Collection entries

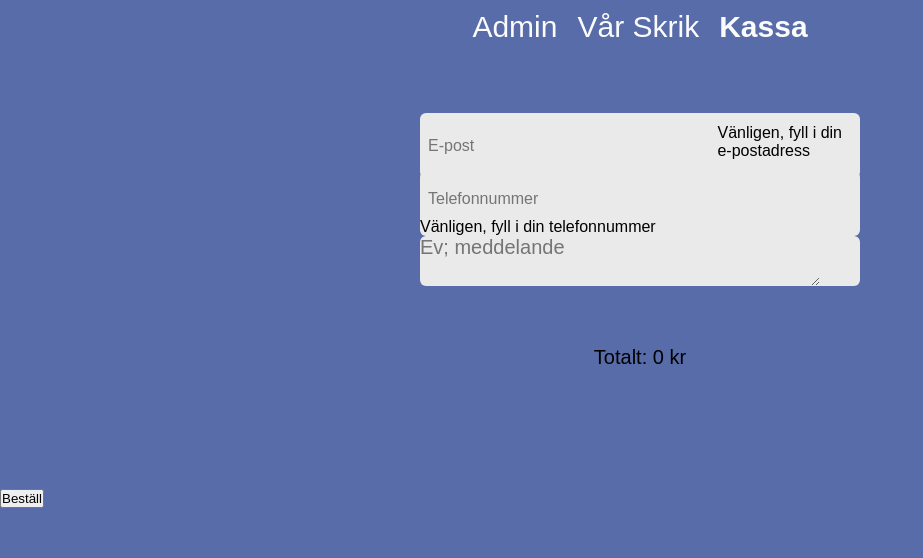
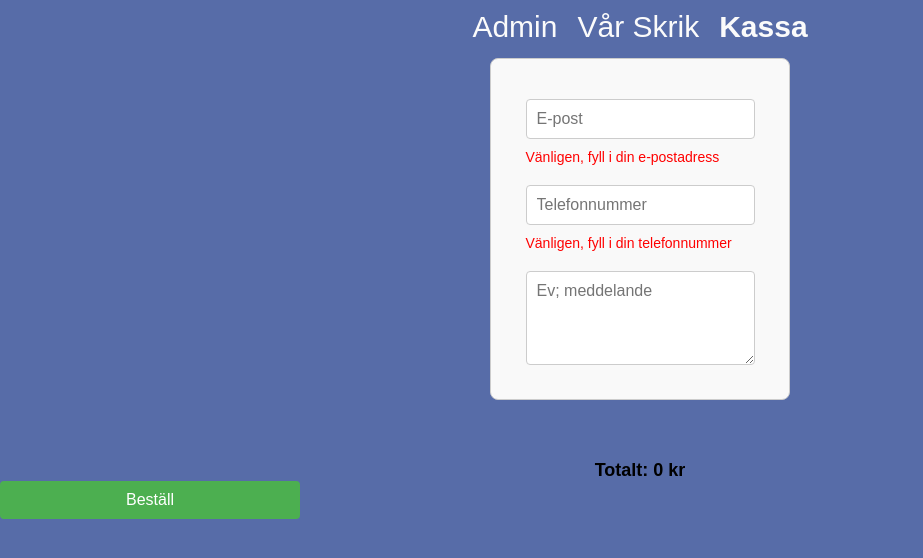
Before and after one commit to Lime78/Sommar-Vr-l-webbshop, a React (Vite) app: page /#/CartPage in a window 1280 px wide. Shown: the top 558 px of the page, without its empty margins (0-923 px from the left). Built offline with nearby package versions, Linux system fonts and the light colour scheme.

Commit message:
färdig app

```diff
--- a/src/Routes/AdminPage.css
+++ b/src/Routes/AdminPage.css
@@ -1,7 +1,43 @@
-.redigering{
+.redigering {
     display: flex;
     flex-direction: column;
     align-items: center;
     justify-content: center;
     margin-top: 50px;
+    padding: 20px;
+    border: 1px solid #ccc;
+    border-radius: 8px;
+    background-color: #f9f9f9;
+    width: 300px;
+    margin: 0 auto;
 }
+
+.redigering input {
+    width: 100%;
+    padding: 10px;
+    margin: 10px 0;
+    border: 1px solid #ccc;
+    border-radius: 4px;
+    font-size: 16px;
+}
+
+.redigering button {
+    width: 100%;
+    padding: 10px;
+    margin-top: 10px;
+    background-color: #4CAF50;
+    color: white;
+    border: none;
+    border-radius: 4px;
+    cursor: pointer;
+    font-size: 16px;
+}
+
+.redigering button:hover {
+    background-color: #45a049;
+}
+
+.error {
+    color: red;
+    margin-bottom: 10px;
+}
--- a/src/Routes/AdminPage.jsx
+++ b/src/Routes/AdminPage.jsx
@@ -2,15 +2,33 @@ import { useState } from 'react';
 import { Link } from 'react-router-dom';
 import './AdminPage.css';
 import { get } from 'firebase/database';
-import { getDocs, collection, addDoc } from 'firebase/firestore'
-import { db } from '../data/firebase'
+import { getDocs, collection, addDoc } from 'firebase/firestore';
+import { db } from '../data/firebase';
 
 const AdminPage = () => {
     const [newName, setNewName] = useState("");
     const [newPrice, setNewPrice] = useState(0);
     const [newImage, setNewImage] = useState("");
+    const [error, setError] = useState("");
 
     const onSubmitStore = async () => {
+        // Validation
+        if (!newName.trim()) {
+            setError("Produkt namn är obligatoriskt.");
+            return;
+        }
+        if (newPrice <= 0) {
+            setError("Pris måste vara ett positivt nummer.");
+            return;
+        }
+        if (!newImage.trim()) {
+            setError("Bild URL är obligatoriskt.");
+            return;
+        }
+
+        // Clear error if validation passes
+        setError("");
+
         const storeListCollectionRef = collection(db, 'storeList');
         await addDoc(storeListCollectionRef, {
             name: newName,
@@ -18,11 +36,17 @@ const AdminPage = () => {
             image: newImage
         });
         getStoreList();
+
+        // Clear input fields after submission
+        setNewName("");
+        setNewPrice(0);
+        setNewImage("");
     }
 
     return (
         <>
             <div className="redigering">
+                {error && <p className="error">{error}</p>}
                 <input placeholder="Produkt namn" value={newName} onChange={(e) => setNewName(e.target.value)} />
                 <input placeholder="Pris" type="number" value={newPrice} onChange={(e) => setNewPrice(Number(e.target.value))}/>
                 <input placeholder="Bild" value={newImage} onChange={(e) => setNewImage(e.target.value)}/>
--- a/src/Routes/CartPage.css
+++ b/src/Routes/CartPage.css
@@ -1,15 +1,93 @@
-.cart-flex{
+.cart-info-frame {
     display: flex;
     flex-direction: column;
-    gap: 1em;
     align-items: center;
-    margin-top: 8em;
+    justify-content: center;
+    margin-top: 50px;
+    padding: 20px;
+    border: 1px solid #ccc;
+    border-radius: 8px;
+    background-color: #f9f9f9;
+    width: 300px;
+    margin: 0 auto;
 }
 
-.cart-bild{
-    width: 200px;
-    height: auto;
-    padding: 1em;
+.cart-info .input-container {
+    width: 100%;
+    margin: 10px 0;
+}
+
+.cart-info input, .cart-info textarea {
+    width: 100%;
+    padding: 10px;
+    margin: 10px 0;
+    border: 1px solid #ccc;
+    border-radius: 4px;
+    font-size: 16px;
+}
+
+.cart-info .error-message {
+    color: red;
+    font-size: 14px;
+}
+
+.cart-flex {
+    display: flex;
+    flex-direction: column;
+    align-items: center;
+    margin-top: 20px;
+}
+
+.cart-flex li {
+    list-style-type: none;
+    margin: 10px 0;
+    display: flex;
+    flex-direction: column;
+    align-items: center;
+    border: 1px solid #ccc;
+    padding: 10px;
+    border-radius: 4px;
+    width: 300px;
+    background-color: #fff;
+}
+
+.cart-bild {
+    max-width: 100px;
+    max-height: 100px;
+    margin-bottom: 10px;
+}
+
+.total-amount {
+    font-size: 18px;
+    font-weight: bold;
+    margin-top: 20px;
+}
+
+.total-amount-wraper {
+    display: flex;
+    justify-content: center;
+    width: 100%;
+}
+
+.button-wrapper {
+    display: flex;
+    justify-content: center;
+    margin-top: 20px;
+}
+
+.beställ-container {
+    width: 300px;
+    padding: 10px;
+    background-color: #4CAF50;
+    color: white;
+    border: none;
+    border-radius: 4px;
+    cursor: pointer;
+    font-size: 16px;
+}
+
+.beställ-container:hover {
+    background-color: #45a049;
 }
 
 .popup-overlay {
@@ -26,100 +104,23 @@
 
 .popup-content {
     background-color: white;
-    color: #222222;
     padding: 20px;
-    border-radius: 5px;
-    box-shadow: 0px 0px 10px 0px rgba(0,0,0,0.75);
+    border-radius: 4px;
+    text-align: center;
+    width: 300px;
 }
 
-.cart-info-frame {
-    margin-top: 55px;
-    display: flex;
-    flex-direction: column;
-    gap: 25px;
+.popup-content .order-message {
+    font-size: 18px;
+    margin-bottom: 20px;
 }
 
-.cart-info {
-    display: flex;
-    flex-direction: column;
-    margin: auto;
-    width: 440px;
-    height: 65px;
-    background: #eaeaea;
-    border-radius: 6px;
+.popup-content .order-link {
+    text-decoration: none;
 }
 
-.cart-info input {
-    display: flex;
-    justify-content: center;
-    align-items:left;
-    text-align: left;
-    height: 50px;
-    width: 400px;
-    background: transparent;
-    border: none;
-    outline: none;
-    font-size: 16px;
-    margin-top: 0.5em;
-    margin-left: 0.5em;
-
+.popup-content .close {
+    cursor: pointer;
+    font-size: 24px;
+    color: red;
 }
-
-.cart-textarea {
-    display: flex;
-    flex-direction: column;
-    margin: auto;
-    width: 440px;
-    background: #eaeaea;
-    border-radius: 6px;
-}
-
-.cart-info textarea {
-    height: 50px;
-    width: 400px;
-    background: transparent;
-    border: none;
-    outline: none;
-    font-size: 20px;
-}
-
-.close {
-    position: relative;
-    top: -4em;
-    right: -10em;
-    cursor: pointer;
-    font-size: 20px;
-    color: #222222;
-}
-
-
-.total-amount {
-    display: flex;
-    justify-content: center;
-    align-items: center;
-    margin-top: 1em;
-    font-size: 20px;
-}
-
-.beställ-container{
-    display: flex;
-    justify-content: center;
-    align-items: center;
-    margin-top: 9em;
-}
-
-.cart-info {
-    display: flex;
-    flex-direction: column;
-}
-
-.input-container {
-    display: flex;
-    align-items: center;
-    gap: 1em;
-}
-
-.input-container input,
-.input-container textarea {
-    margin-right: 1em; /* Justera mellanrummet mellan fält och felmeddelande efter behov */
-}
--- a/src/Routes/LandingPage.css
+++ b/src/Routes/LandingPage.css
@@ -1,11 +1,11 @@
-*{
+* {
   padding: 0;
   margin: 0;
   box-sizing: border-box;
   font-family: sans-serif;
 }
 
-body{
+body {
   background: #576CA8;
 }
 
@@ -13,52 +13,111 @@ body{
 .wrap-produkt {
   padding: 10px;
   text-align: center;
-    border: 2px solid #180041;
-    padding: 25px;
   background-color: #f8fafa;
-    display:flex;
+  display: flex;
   flex-wrap: wrap;
-    justify-content: flex-start;
+  justify-content: center; /* Center align the product cards */
   gap: 20px;
+  margin-top: 50px; /* Add margin at the top */
+}
+
+.produkt-kort {
+  display: flex;
+  flex-direction: column;
+  align-items: center;
+  background-color: #F0F3F5;
+  border-radius: 10px;
+  box-shadow: 0 4px 8px rgba(0, 0, 0, 0.1);
+  padding: 20px;
+  width: 250px;
+  transition: transform 0.2s, box-shadow 0.2s;
+  justify-content: space-between; /* Ensures space between elements */
+  position: relative; /* To position the button at the bottom */
+}
+
+.produkt-kort:hover {
+  transform: translateY(-5px);
+  box-shadow: 0 8px 16px rgba(0, 0, 0, 0.2);
 }
 
 .produkt-bild {
   width: 200px;
   height: auto;
-    padding: 1em;
+  border-radius: 8px;
+  margin-bottom: 15px;
 }
 
 .produkt-namn {
-    margin-top: 10px;
+  font-size: 18px;
   font-weight: bold;
-    /* color: #19535F; */
+  margin-bottom: 10px;
+  color: #333;
+  text-align: center;
+}
+
+.pris {
+  font-size: 16px;
+  font-weight: bold;
+  margin-bottom: 15px;
+  color: #333;
+}
+
+.köp-knapp,
+.edit-knapp,
+.update-knapp {
+  font-size: 16px;
+  border: none;
+  background-color: #4CAF50;
+  color: white;
+  border-radius: 5px;
+  padding: 10px 20px;
+  cursor: pointer;
+  transition: background-color 0.2s;
+  align-self: center; /* Center the button horizontally */
+  margin-top: auto; /* Pushes the button to the bottom */
+}
+
+.köp-knapp:hover,
+.edit-knapp:hover,
+.update-knapp:hover {
+  background-color: #45a049;
+}
+
+.edit-knapp {
+  background-color: #FFA500;
+}
+
+.edit-knapp:hover {
+  background-color: #FF8C00;
+}
+
+.update-knapp {
+  background-color: #4CAF50;
+}
+
+.update-knapp:hover {
+  background-color: #45a049;
+}
+
+.edit-input {
+  font-size: 16px;
+  padding: 10px;
+  margin-bottom: 10px;
+  width: 80%;
+  border: 1px solid #ccc;
+  border-radius: 5px;
 }
 
 
-  .pris {
-    font-weight: bold;
-    /* color: #19535F; */
+.delete-knapp {
+  background-color: #FF5733;
 }
 
-  .produkt-kort{
-    display: flex;
-    flex-direction: column;
-    height: 310px;
-    background-color: #F0F3F5;
-    margin: 0 auto;
-    border-radius: 10px;
-    /* border: 2px solid #000000; */
-    justify-content: space-between;
+.delete-knapp:hover {
+  background-color: #FF4500;
 }
 
-  .köp-knapp {
-    margin-bottom: 5px;
-  font-size: 14px;
-  border: 2px solid #FFAA3F;
-  background-color: #fff;
-  border-radius: 3px;
-  cursor: pointer;
-  }
+
 
 .Vår-skrik,
 .Kassa,
@@ -70,14 +129,12 @@ body{
   border-bottom: 4px solid transparent;
 }
 
-
 .Vår-skrik:hover,
 .Kassa:hover,
 .Log-in:hover {
   color: #999;
 }
 
-
 .Vår-skrik.active,
 .Kassa.active,
 .Log-in.active {
--- a/src/data/store.js
+++ b/src/data/store.js
@@ -1,30 +1,24 @@
-// import { create } from 'zustand';
-
-// const useStore = create((set) => ({
-//     storeList: [],
-//     cart: [],
-//     setStoreList: (storeList) => set({ storeList }),
-//     addToCart: (product) => set((state) => ({ cart: [...state.cart, product] })),
-
-//     storeList: [],
-//         cart: [],
-//         setStoreList: (storeList) => set({ storeList }),
-//         addToCart: (product) => set((state) => ({ cart: [...state.cart, product] })),
-//         removeFromCart: (product) =>
-//         set((state) => ({ cart: state.cart.filter((item) => item !== product) })),
-
-//     }));
-
-// export { useStore };
-
 import { create } from 'zustand';
 
 const useStore = create((set) => ({
     storeList: [],
     cart: [],
     setStoreList: (storeList) => set({ storeList }),
-    addToCart: (product) => set((state) => ({ cart: [...state.cart, product] })),
-    removeFromCart: (product) => set((state) => ({ cart: state.cart.filter((item) => item !== product) })),
+    addToCart: (product) => set((state) => ({ cart: [...state.cart, { ...product, quantity: 1 }] })),
+    removeFromCart: (product, quantity = 1) => {
+        set((state) => {
+            const updatedCart = [...state.cart];
+            const index = updatedCart.findIndex((item) => item.id === product.id);
+            if (index !== -1) {
+                if (updatedCart[index].quantity <= quantity) {
+                    updatedCart.splice(index, 1); // Remove the entire product if quantity to remove exceeds the quantity in the cart
+                } else {
+                    updatedCart[index].quantity -= quantity; // Decrease the quantity of the product in the cart
+                }
+            }
+            return { cart: updatedCart };
+        });
+    },
 }));
 
 export { useStore };
```
Also changed, not shown: src/Routes/LandingPage.jsx (+69 -23 lines). Lines whose indentation alone changed are shown as unchanged.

**WHAT YOU NEED TO DO:**
Which lines hold the word "hover"? Return all of them from the records above.

**REPLY TO THE TASK:**
+.redigering button:hover {
+.beställ-container:hover {
+.produkt-kort:hover {
+.köp-knapp:hover,
+.edit-knapp:hover,
+.update-knapp:hover {
+.edit-knapp:hover {
+.update-knapp:hover {
+.delete-knapp:hover {
 .Vår-skrik:hover,
 .Kassa:hover,
 .Log-in:hover {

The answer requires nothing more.